AVAILABLE DATA:

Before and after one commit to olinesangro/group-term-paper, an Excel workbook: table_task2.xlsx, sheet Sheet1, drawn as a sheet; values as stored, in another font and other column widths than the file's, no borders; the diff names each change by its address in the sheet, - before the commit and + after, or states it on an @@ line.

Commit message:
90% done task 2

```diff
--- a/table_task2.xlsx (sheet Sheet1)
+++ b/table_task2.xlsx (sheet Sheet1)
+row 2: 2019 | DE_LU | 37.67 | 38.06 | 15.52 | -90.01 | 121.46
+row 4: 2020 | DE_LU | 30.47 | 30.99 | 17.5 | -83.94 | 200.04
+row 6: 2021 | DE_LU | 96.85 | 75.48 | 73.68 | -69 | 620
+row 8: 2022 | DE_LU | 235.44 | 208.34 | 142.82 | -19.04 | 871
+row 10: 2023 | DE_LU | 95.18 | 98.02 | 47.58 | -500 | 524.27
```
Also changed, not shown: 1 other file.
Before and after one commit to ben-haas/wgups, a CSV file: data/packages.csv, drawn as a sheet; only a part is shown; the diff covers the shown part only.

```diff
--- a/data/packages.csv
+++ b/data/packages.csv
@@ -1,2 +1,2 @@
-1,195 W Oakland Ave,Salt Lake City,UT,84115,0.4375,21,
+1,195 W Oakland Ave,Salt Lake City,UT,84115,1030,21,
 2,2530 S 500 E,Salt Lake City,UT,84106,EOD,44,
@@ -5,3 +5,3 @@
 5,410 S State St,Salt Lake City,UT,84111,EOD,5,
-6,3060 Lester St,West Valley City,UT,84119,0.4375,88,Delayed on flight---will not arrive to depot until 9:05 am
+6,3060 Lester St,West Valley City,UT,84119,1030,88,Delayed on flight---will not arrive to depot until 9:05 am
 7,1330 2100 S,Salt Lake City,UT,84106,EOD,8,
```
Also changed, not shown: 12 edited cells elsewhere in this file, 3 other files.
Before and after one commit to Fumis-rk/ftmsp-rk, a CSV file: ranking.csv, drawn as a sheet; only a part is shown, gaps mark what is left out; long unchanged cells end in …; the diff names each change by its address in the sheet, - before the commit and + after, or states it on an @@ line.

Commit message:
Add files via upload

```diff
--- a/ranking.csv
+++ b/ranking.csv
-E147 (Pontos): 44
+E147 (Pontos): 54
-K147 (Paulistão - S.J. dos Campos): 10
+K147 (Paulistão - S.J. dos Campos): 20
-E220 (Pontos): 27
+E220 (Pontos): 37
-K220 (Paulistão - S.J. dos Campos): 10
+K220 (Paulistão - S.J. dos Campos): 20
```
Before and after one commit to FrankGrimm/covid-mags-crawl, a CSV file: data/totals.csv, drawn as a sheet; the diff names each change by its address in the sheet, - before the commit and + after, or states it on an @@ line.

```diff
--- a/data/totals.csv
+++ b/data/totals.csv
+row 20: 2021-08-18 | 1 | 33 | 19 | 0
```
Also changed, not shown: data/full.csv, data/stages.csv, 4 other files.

TASK ITEM: When you find a line in the records that contains the word "shown", copy it.

EXERCISE RESPONSE:
Also changed, not shown: 1 other file.
Before and after one commit to ben-haas/wgups, a CSV file: data/packages.csv, drawn as a sheet; only a part is shown; the diff covers the shown part only.
Also changed, not shown: 12 edited cells elsewhere in this file, 3 other files.
Before and after one commit to Fumis-rk/ftmsp-rk, a CSV file: ranking.csv, drawn as a sheet; only a part is shown, gaps mark what is left out; long unchanged cells end in …; the diff names each change by its address in the sheet, - before the commit and + after, or states it on an @@ line.
Also changed, not shown: data/full.csv, data/stages.csv, 4 other files.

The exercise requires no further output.